$190 Million Stolen from Cryptocurrency Bridge Protocol Nomad

Another day, another cryptocurrency hack. This time, there was $190 million stolen from the cryptocurrency protocol known as Nomad. Hackers didn’t even have to do any sophisticated technological tricks to steal the money. There is a vulnerability present in the protocol’s code, and that made it very easy to exploit.

What Is Nomad?

Cryptocurrency bridges allow users to send assets from one kind of blockchain to another. Typically, different blockchain types are not compatible with one another, but bridges like the Nomad protocol allow for funds to be sent cross different blockchains with different requirements.

The Nomad bridge takes in one kind of coin that’s sent to it and then wraps the currency in a way so that other blockchain will accept it. It doesn’t change what that currency is, but it does change the way it appears to the other blockchain. Another way of looking at it is that a token is created and sent to the second blockchain to serve as a promise of funds from the first blockchain.

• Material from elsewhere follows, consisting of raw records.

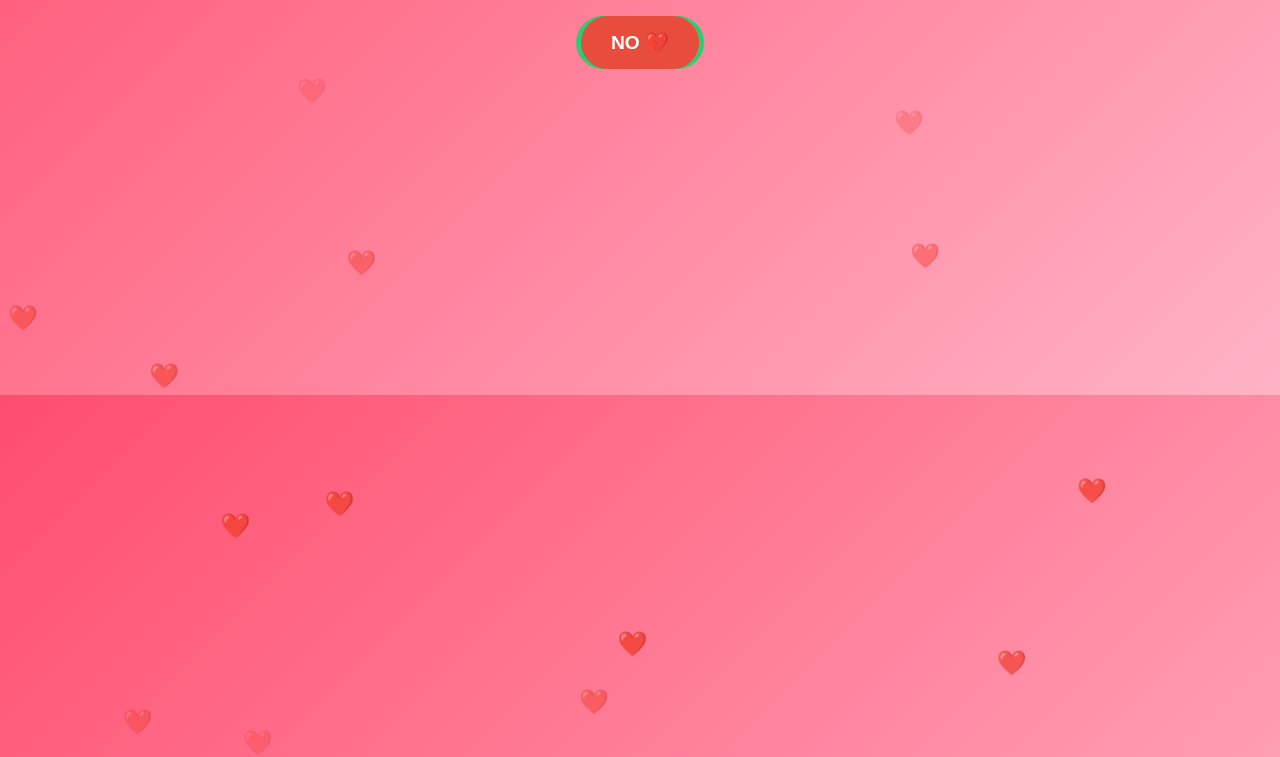
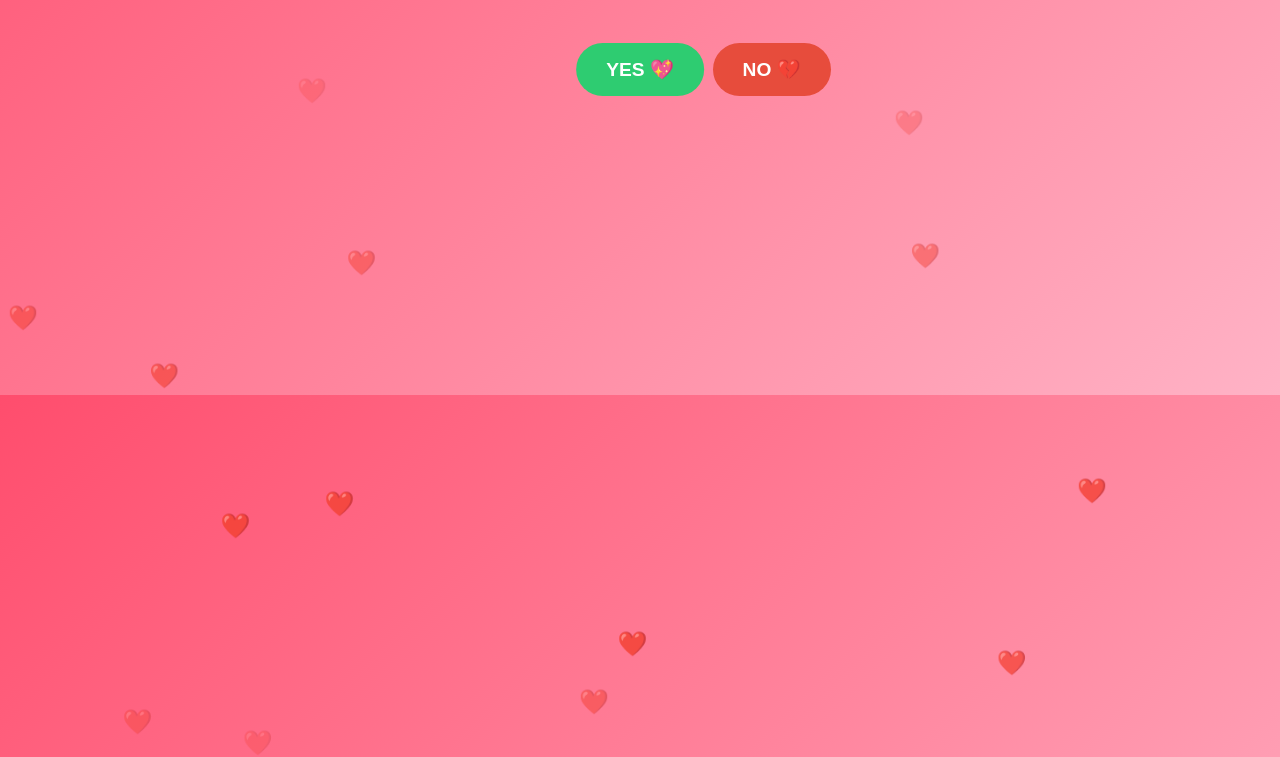
Before and after one commit to gasseradel1/Valentine-, a plain HTML site: page index.html in a window 1280 px wide. Shown: the part 405-1162 px from the top of the page. Drawn offline with Linux system fonts and the light colour scheme.

Commit message:
index.html

```diff
--- a/index.html
+++ b/index.html
@@ -4,7 +4,6 @@
 <meta charset="UTF-8">
 <meta name="viewport" content="width=device-width, initial-scale=1.0">
 <title>Valentine 💖</title>
-
 <style>
     body {
         margin: 0;
@@ -18,6 +17,7 @@
         justify-content: center;
         text-align: center;
         color: white;
+        position: relative;
     }
 
     .container {
@@ -37,6 +37,7 @@
         justify-content: center;
         gap: 20px;
         position: relative;
+        height: 60px;
     }
 
     button {
@@ -46,17 +47,19 @@
         border-radius: 30px;
         cursor: pointer;
         font-weight: bold;
+        position: absolute;
     }
 
     #yes {
         background: #2ecc71;
         color: white;
+        left: 50%;
+        transform: translateX(-50%);
     }
 
     #no {
         background: #e74c3c;
         color: white;
-        position: absolute;
     }
 
     /* Floating hearts */
@@ -102,7 +105,6 @@
     }
 </style>
 </head>
-
 <body>
 
 <div class="container" id="main">
@@ -122,7 +124,7 @@
 </div>
 
 <script>
-    // Create floating hearts
+    // Floating hearts
     function createHeart() {
         const heart = document.createElement("div");
         heart.classList.add("heart");
@@ -130,27 +132,31 @@
         heart.style.left = Math.random() * 100 + "vw";
         heart.style.animationDuration = (3 + Math.random() * 3) + "s";
         document.body.appendChild(heart);
-
         setTimeout(() => heart.remove(), 6000);
     }
     setInterval(createHeart, 300);
 
-    // NO button escapes
+    // NO button moves away
     const noBtn = document.getElementById("no");
     function moveNo() {
-        const x = Math.random() * (window.innerWidth - 100);
-        const y = Math.random() * (window.innerHeight - 100);
+        const x = Math.random() * (window.innerWidth - noBtn.offsetWidth);
+        const y = Math.random() * (window.innerHeight - noBtn.offsetHeight);
         noBtn.style.left = x + "px";
         noBtn.style.top = y + "px";
     }
     noBtn.addEventListener("mouseover", moveNo);
     noBtn.addEventListener("touchstart", moveNo);
 
-    // YES click
+    // YES button click
     document.getElementById("yes").addEventListener("click", () => {
         document.getElementById("main").style.display = "none";
         document.getElementById("yesScreen").style.display = "flex";
     });
+
+    // Initial positions
+    document.getElementById("yes").style.top = "50%";
+    noBtn.style.top = "50%";
+    noBtn.style.left = "60%";
 </script>
 
 </body>
```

The wrapped asset can easily be sent through this secondary block chain where the additional asset would be unacceptable.

To make all this happen, protocols like Nomad have to keep a lot of coins on reserve. Numerous assets have to be held to back up the wrapped tokens, and it’s from those stores of reserved assets that the $190 million was taken recently.

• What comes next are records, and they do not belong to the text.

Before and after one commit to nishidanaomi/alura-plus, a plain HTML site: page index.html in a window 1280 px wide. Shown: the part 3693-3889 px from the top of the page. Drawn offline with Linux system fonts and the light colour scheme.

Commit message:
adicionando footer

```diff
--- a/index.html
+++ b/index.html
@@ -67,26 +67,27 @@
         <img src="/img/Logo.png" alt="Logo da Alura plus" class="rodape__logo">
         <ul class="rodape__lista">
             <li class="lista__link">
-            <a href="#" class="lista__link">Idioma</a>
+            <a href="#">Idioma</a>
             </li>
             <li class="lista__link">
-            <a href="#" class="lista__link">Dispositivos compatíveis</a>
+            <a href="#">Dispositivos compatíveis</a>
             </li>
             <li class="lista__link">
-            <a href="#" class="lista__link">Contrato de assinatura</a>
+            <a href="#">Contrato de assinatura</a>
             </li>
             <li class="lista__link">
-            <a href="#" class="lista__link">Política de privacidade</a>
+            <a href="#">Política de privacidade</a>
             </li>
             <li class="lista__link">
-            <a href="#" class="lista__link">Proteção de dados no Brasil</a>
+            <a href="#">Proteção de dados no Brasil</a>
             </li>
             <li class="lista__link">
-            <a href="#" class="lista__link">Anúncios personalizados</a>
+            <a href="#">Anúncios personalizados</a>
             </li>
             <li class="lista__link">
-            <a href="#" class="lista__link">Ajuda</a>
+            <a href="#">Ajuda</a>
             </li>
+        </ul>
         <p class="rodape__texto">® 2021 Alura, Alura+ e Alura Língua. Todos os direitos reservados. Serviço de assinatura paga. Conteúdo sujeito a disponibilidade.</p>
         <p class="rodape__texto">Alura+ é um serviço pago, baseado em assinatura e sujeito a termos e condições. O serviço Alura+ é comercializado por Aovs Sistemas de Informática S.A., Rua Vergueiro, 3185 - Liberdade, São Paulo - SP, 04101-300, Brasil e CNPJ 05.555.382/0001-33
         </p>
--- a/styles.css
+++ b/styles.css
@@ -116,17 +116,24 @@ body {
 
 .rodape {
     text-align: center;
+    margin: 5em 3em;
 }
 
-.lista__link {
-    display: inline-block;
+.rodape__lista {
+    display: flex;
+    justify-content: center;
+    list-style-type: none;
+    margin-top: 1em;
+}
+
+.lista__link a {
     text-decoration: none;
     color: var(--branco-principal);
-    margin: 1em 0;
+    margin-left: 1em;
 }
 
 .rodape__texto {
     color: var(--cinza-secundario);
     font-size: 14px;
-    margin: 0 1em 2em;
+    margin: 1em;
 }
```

There is supposed to be protection for these assets to make sure that they’re not taken, but with such an obvious target, hackers were able to bypass the security protocols and deposit funds into various accounts around the world. Cryptocurrency bridges and other types of asset bridges are attractive for hackers because of all the money they contain that’s just sitting there. To date, nearly $2 billion has been stolen from bridges. Most of that has happened in 2022, with thefts from Ronin (which powers the Axie Infinity coin), Harmony, and now Nomad.

A lot the funds were stolen by accounts that impersonated Nomad and then sent the funds to fraudulent addresses.

What’s Going to Happen with the Missing Money?

Nomad security experts are working hard to get that money back. They even offered to not punish people who return at least 90% of the funds they’ve stolen. They said they would consider those hackers who returned the majority of the stolen funds to be white hat hackers and not worth pursuing. Nomad is also working with TRM labs (which is a chain analysis firm) to locate the funds and put them back where they belong.

As Nomad continues to try to trace its stolen funds, it has not issued a statement yet on how much has been recovered yet or whether anyone has voluntarily returned stolen funds.